[REQUIRED ACTION]: With the pictures left out, restate every entry word for word.

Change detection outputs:

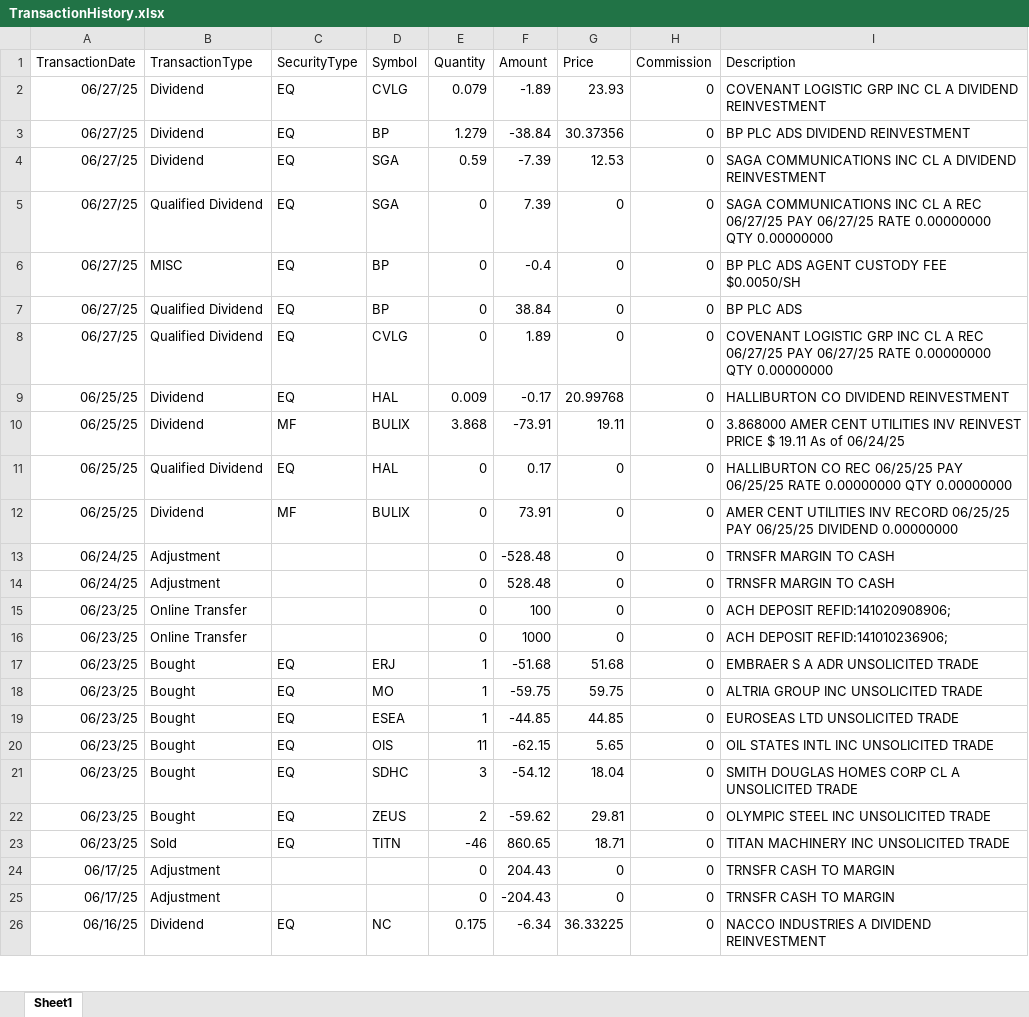
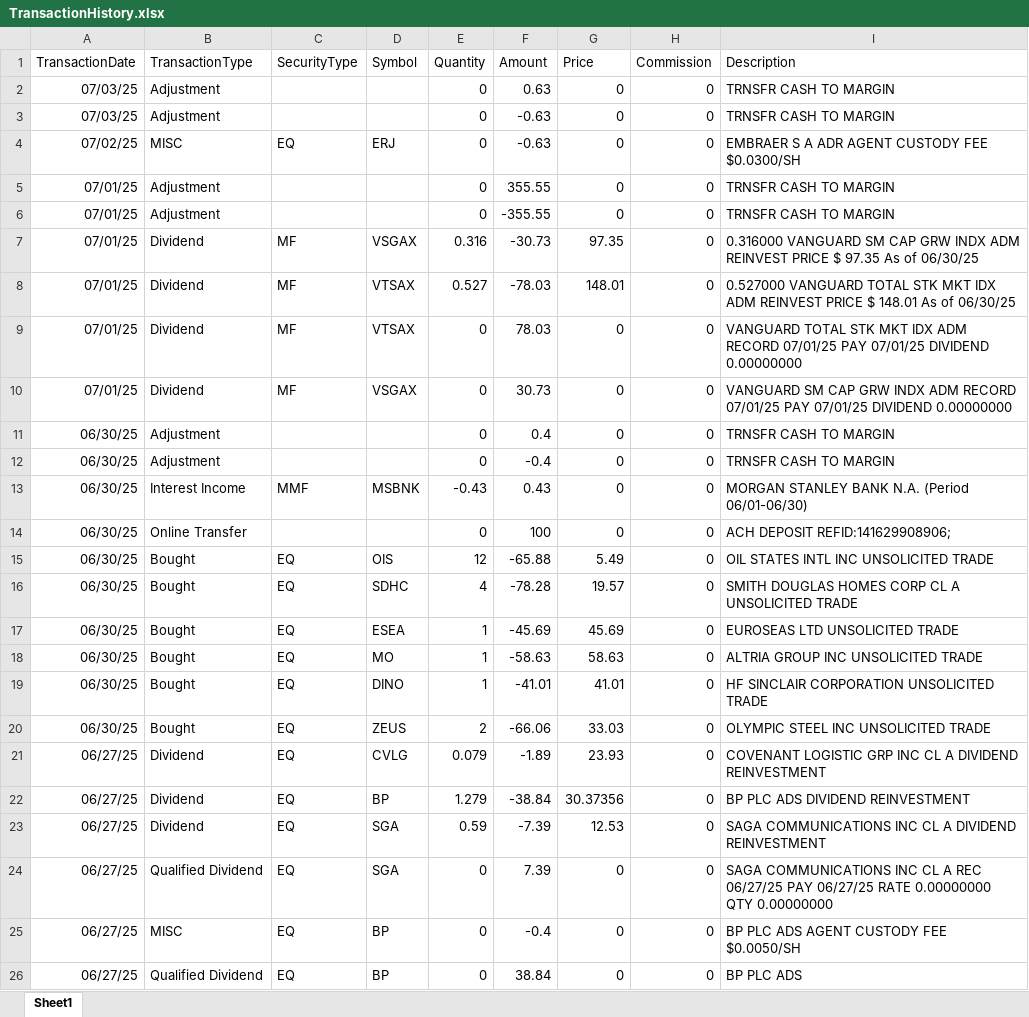
Before and after one commit to rickshilling/shadowPortfolio, an Excel workbook: TransactionHistory.xlsx, sheet Sheet1, drawn as a sheet; only a part is shown; the shorter side is filled out with more unchanged rows; values as stored, in another font and other column widths than the file's, no borders; charts and pictures not drawn; the diff names each change by its address in the sheet, - before the commit and + after, or states it on an @@ line.

```diff
--- a/TransactionHistory.xlsx (sheet Sheet1)
+++ b/TransactionHistory.xlsx (sheet Sheet1)
+row 2: 07/03/25 | Adjustment |  |  | 0 | 0.63 | 0 | 0 | TRNSFR CASH TO MARGIN
+row 3: 07/03/25 | Adjustment |  |  | 0 | -0.63 | 0 | 0 | TRNSFR CASH TO MARGIN
+row 4: 07/02/25 | MISC | EQ | ERJ | 0 | -0.63 | 0 | 0 | EMBRAER S A ADR AGENT CUSTODY FEE $0.0300/SH
+row 5: 07/01/25 | Adjustment |  |  | 0 | 355.55 | 0 | 0 | TRNSFR CASH TO MARGIN
+row 6: 07/01/25 | Adjustment |  |  | 0 | -355.55 | 0 | 0 | TRNSFR CASH TO MARGIN
+row 7: 07/01/25 | Dividend | MF | VSGAX | 0.316 | -30.73 | 97.35 | 0 | 0.316000 VANGUARD SM CAP GRW INDX ADM REINVEST PRICE $ 97.35 As of 06/30/25
+row 8: 07/01/25 | Dividend | MF | VTSAX | 0.527 | -78.03 | 148.01 | 0 | 0.527000 VANGUARD TOTAL STK MKT IDX ADM REINVEST PRICE $ 148.01 As of 06/30/25
+row 9: 07/01/25 | Dividend | MF | VTSAX | 0 | 78.03 | 0 | 0 | VANGUARD TOTAL STK MKT IDX ADM RECORD 07/01/25 PAY 07/01/25 DIVIDEND 0.00000000
+row 10: 07/01/25 | Dividend | MF | VSGAX | 0 | 30.73 | 0 | 0 | VANGUARD SM CAP GRW INDX ADM RECORD 07/01/25 PAY 07/01/25 DIVIDEND 0.00000000
+row 11: 06/30/25 | Adjustment |  |  | 0 | 0.4 | 0 | 0 | TRNSFR CASH TO MARGIN
+row 12: 06/30/25 | Adjustment |  |  | 0 | -0.4 | 0 | 0 | TRNSFR CASH TO MARGIN
+row 13: 06/30/25 | Interest Income | MMF | MSBNK | -0.43 | 0.43 | 0 | 0 | MORGAN STANLEY BANK N.A. (Period 06/01-06/30)
+row 14: 06/30/25 | Online Transfer |  |  | 0 | 100 | 0 | 0 | ACH DEPOSIT REFID:141629908906;
+row 15: 06/30/25 | Bought | EQ | OIS | 12 | -65.88 | 5.49 | 0 | OIL STATES INTL INC UNSOLICITED TRADE
+row 16: 06/30/25 | Bought | EQ | SDHC | 4 | -78.28 | 19.57 | 0 | SMITH DOUGLAS HOMES CORP CL A UNSOLICITED TRADE
+row 17: 06/30/25 | Bought | EQ | ESEA | 1 | -45.69 | 45.69 | 0 | EUROSEAS LTD UNSOLICITED TRADE
+row 18: 06/30/25 | Bought | EQ | MO | 1 | -58.63 | 58.63 | 0 | ALTRIA GROUP INC UNSOLICITED TRADE
+row 19: 06/30/25 | Bought | EQ | DINO | 1 | -41.01 | 41.01 | 0 | HF SINCLAIR CORPORATION UNSOLICITED TRADE
+row 20: 06/30/25 | Bought | EQ | ZEUS | 2 | -66.06 | 33.03 | 0 | OLYMPIC STEEL INC UNSOLICITED TRADE
```
Also changed, not shown: AAII.xlsx, 1 other file.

[WRITTEN RESPONSE]:
Before and after one commit to rickshilling/shadowPortfolio, an Excel workbook: TransactionHistory.xlsx, sheet Sheet1, drawn as a sheet; only a part is shown; the shorter side is filled out with more unchanged rows; values as stored, in another font and other column widths than the file's, no borders; charts and pictures not drawn; the diff names each change by its address in the sheet, - before the commit and + after, or states it on an @@ line.

```diff
--- a/TransactionHistory.xlsx (sheet Sheet1)
+++ b/TransactionHistory.xlsx (sheet Sheet1)
+row 2: 07/03/25 | Adjustment |  |  | 0 | 0.63 | 0 | 0 | TRNSFR CASH TO MARGIN
+row 3: 07/03/25 | Adjustment |  |  | 0 | -0.63 | 0 | 0 | TRNSFR CASH TO MARGIN
+row 4: 07/02/25 | MISC | EQ | ERJ | 0 | -0.63 | 0 | 0 | EMBRAER S A ADR AGENT CUSTODY FEE $0.0300/SH
+row 5: 07/01/25 | Adjustment |  |  | 0 | 355.55 | 0 | 0 | TRNSFR CASH TO MARGIN
+row 6: 07/01/25 | Adjustment |  |  | 0 | -355.55 | 0 | 0 | TRNSFR CASH TO MARGIN
+row 7: 07/01/25 | Dividend | MF | VSGAX | 0.316 | -30.73 | 97.35 | 0 | 0.316000 VANGUARD SM CAP GRW INDX ADM REINVEST PRICE $ 97.35 As of 06/30/25
+row 8: 07/01/25 | Dividend | MF | VTSAX | 0.527 | -78.03 | 148.01 | 0 | 0.527000 VANGUARD TOTAL STK MKT IDX ADM REINVEST PRICE $ 148.01 As of 06/30/25
+row 9: 07/01/25 | Dividend | MF | VTSAX | 0 | 78.03 | 0 | 0 | VANGUARD TOTAL STK MKT IDX ADM RECORD 07/01/25 PAY 07/01/25 DIVIDEND 0.00000000
+row 10: 07/01/25 | Dividend | MF | VSGAX | 0 | 30.73 | 0 | 0 | VANGUARD SM CAP GRW INDX ADM RECORD 07/01/25 PAY 07/01/25 DIVIDEND 0.00000000
+row 11: 06/30/25 | Adjustment |  |  | 0 | 0.4 | 0 | 0 | TRNSFR CASH TO MARGIN
+row 12: 06/30/25 | Adjustment |  |  | 0 | -0.4 | 0 | 0 | TRNSFR CASH TO MARGIN
+row 13: 06/30/25 | Interest Income | MMF | MSBNK | -0.43 | 0.43 | 0 | 0 | MORGAN STANLEY BANK N.A. (Period 06/01-06/30)
+row 14: 06/30/25 | Online Transfer |  |  | 0 | 100 | 0 | 0 | ACH DEPOSIT REFID:141629908906;
+row 15: 06/30/25 | Bought | EQ | OIS | 12 | -65.88 | 5.49 | 0 | OIL STATES INTL INC UNSOLICITED TRADE
+row 16: 06/30/25 | Bought | EQ | SDHC | 4 | -78.28 | 19.57 | 0 | SMITH DOUGLAS HOMES CORP CL A UNSOLICITED TRADE
+row 17: 06/30/25 | Bought | EQ | ESEA | 1 | -45.69 | 45.69 | 0 | EUROSEAS LTD UNSOLICITED TRADE
+row 18: 06/30/25 | Bought | EQ | MO | 1 | -58.63 | 58.63 | 0 | ALTRIA GROUP INC UNSOLICITED TRADE
+row 19: 06/30/25 | Bought | EQ | DINO | 1 | -41.01 | 41.01 | 0 | HF SINCLAIR CORPORATION UNSOLICITED TRADE
+row 20: 06/30/25 | Bought | EQ | ZEUS | 2 | -66.06 | 33.03 | 0 | OLYMPIC STEEL INC UNSOLICITED TRADE
```
Also changed, not shown: AAII.xlsx, 1 other file.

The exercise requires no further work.